De La Rosa became just the fifth D-backs starter to work at least nine innings with a no-decision when the game went into extra innings. His lone mistake was a two-run homer to J.T. Realmuto in the seventh, scattering six hits with five strikeouts in the process.
"Takeaway was what they said -- have to be more focused, go there and fight," said De La Rosa, who set a career high for innings pitched in a game. "Compete for the team. Get a W, no matter what. That means go today and pitch like how I know how to do."
So efficient was De La Rosa that he needed just 94 pitches (66 strikes) to finish nine innings. He retired the final nine batters he faced, including the side in order in the ninth against Miami's 3-4-5 hitters on four pitches.
Did manager Chip Hale consider keeping him in?
"I just felt like at that point -- and Mike said the same thing -- it's not only the pitch count, it's the up and downs," Hale said. "He had gone up and down nine times, so I think that was enough."

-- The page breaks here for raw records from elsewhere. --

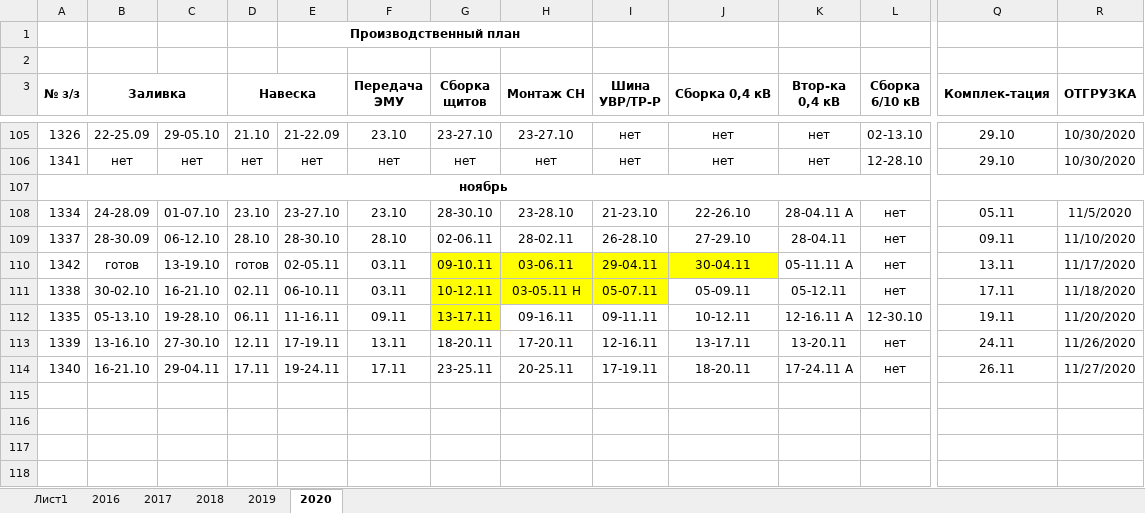
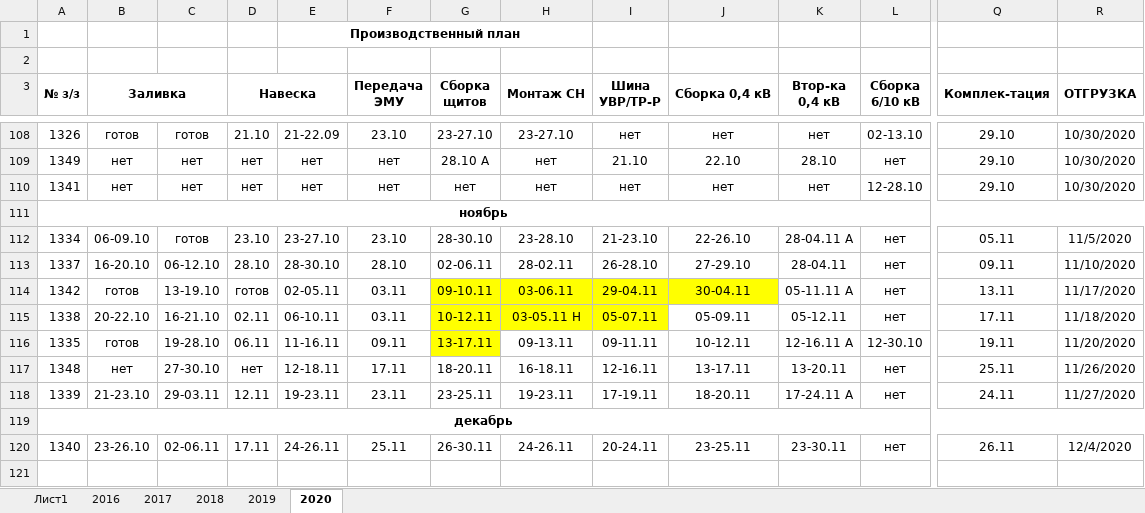
Before and after one commit to TimurKarev/Plan, an Excel workbook: model/план.xlsx, sheet 2020, drawn as a sheet; only a part is shown, gaps mark what is left out; values as stored, in another font and other column widths than the file's, no borders; addresses are those after the commit; rows hold the shown columns only; the diff covers the shown part only; the diff names each change by its address in the sheet, - before the commit and + after, or states it on an @@ line.

```diff
--- a/model/план.xlsx (sheet 2020)
+++ b/model/план.xlsx (sheet 2020)
-B108 (Заливка): 22-25.09
+B108 (Заливка): готов
-C108: 29-05.10
+C108: готов
+row 109: 1349 | нет | нет | нет | нет | нет | 28.10 А | нет | 21.10 | 22.10 | 28.10 | нет | 29.10 | 10/30/2020
-B112 (Заливка): 24-28.09
+B112 (Заливка): 06-09.10
-C112: 01-07.10
+C112: готов
-B113 (Заливка): 28-30.09
+B113 (Заливка): 16-20.10
-B115 (Заливка): 30-02.10
+B115 (Заливка): 20-22.10
-B116 (Заливка): 05-13.10
+B116 (Заливка): готов
-H116 (Монтаж СН): 09-16.11
+H116 (Монтаж СН): 09-13.11
+row 117: 1348 | нет | 27-30.10 | нет | 12-18.11 | 17.11 | 18-20.11 | 16-18.11 | 12-16.11 | 13-17.11 | 13-20.11 | нет | 25.11 | 11/26/2020
-B118 (Заливка): 13-16.10
+B118 (Заливка): 21-23.10
-C118: 27-30.10
+C118: 29-03.11
-E118: 17-19.11
+E118: 19-23.11
-F118 (Передача ЭМУ): 13.11
+F118 (Передача ЭМУ): 23.11
-G118 (Сборка щитов): 18-20.11
+G118 (Сборка щитов): 23-25.11
-H118 (Монтаж СН): 17-20.11
+H118 (Монтаж СН): 19-23.11
-I118 (Шина УВР/ТР-Р): 12-16.11
+I118 (Шина УВР/ТР-Р): 17-19.11
-J118 (Сборка 0,4 кВ): 13-17.11
+J118 (Сборка 0,4 кВ): 18-20.11
-K118 (Втор-ка 0,4 кВ): 13-20.11
+K118 (Втор-ка 0,4 кВ): 17-24.11 А
-R118 (ОТГРУЗКА): 11/26/2020
+R118 (ОТГРУЗКА): 11/27/2020
+row 119: декабрь
-B120 (Заливка): 16-21.10
+B120 (Заливка): 23-26.10
-C120: 29-04.11
+C120: 02-06.11
-E120: 19-24.11
+E120: 24-26.11
-F120 (Передача ЭМУ): 17.11
+F120 (Передача ЭМУ): 25.11
-G120 (Сборка щитов): 23-25.11
+G120 (Сборка щитов): 26-30.11
-H120 (Монтаж СН): 20-25.11
+H120 (Монтаж СН): 24-26.11
-I120 (Шина УВР/ТР-Р): 17-19.11
+I120 (Шина УВР/ТР-Р): 20-24.11
-J120 (Сборка 0,4 кВ): 18-20.11
+J120 (Сборка 0,4 кВ): 23-25.11
-K120 (Втор-ка 0,4 кВ): 17-24.11 А
+K120 (Втор-ка 0,4 кВ): 23-30.11
-R120 (ОТГРУЗКА): 11/27/2020
+R120 (ОТГРУЗКА): 12/4/2020
+row 121: (empty)
```
Also changed, not shown: 4 added rows, 5 hidden or unhidden rows, 47 edited cells and cell formats elsewhere in this sheet, 6 other files.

De La Rosa, naturally, wouldn't have minded the extra work.
"I was almost ready to go back," De La Rosa said. "To try and help get that win. Help my team. I felt good. I felt ready to go back."
De La Rosa induced 14 groundouts, including an inning-ending double play in the sixth. He avoided damage in the second following a two-out double by Christian Yelich by snaring a liner off the bat of Adeiny Hechavarria. De La Rosa worked around a lead-off single by Ichiro Suzuki and a sacrifice bunt by inducing two straight groundouts in the third.
Over his past three outings, De La Rosa has allowed just six runs on 17 hits over 23 innings, and the team has won all three games.
"Tried to attack and tried to get comfortable with all my pitches and throw all my pitches for a strike," De La Rosa said.
Added Hale: "He basically did, and executed the plan we talked about with [Harkey] and [bullpen coach Mel Stottlemyre Jr.] with our pitchers from Day 1 of Spring Training. It was a very, very good job."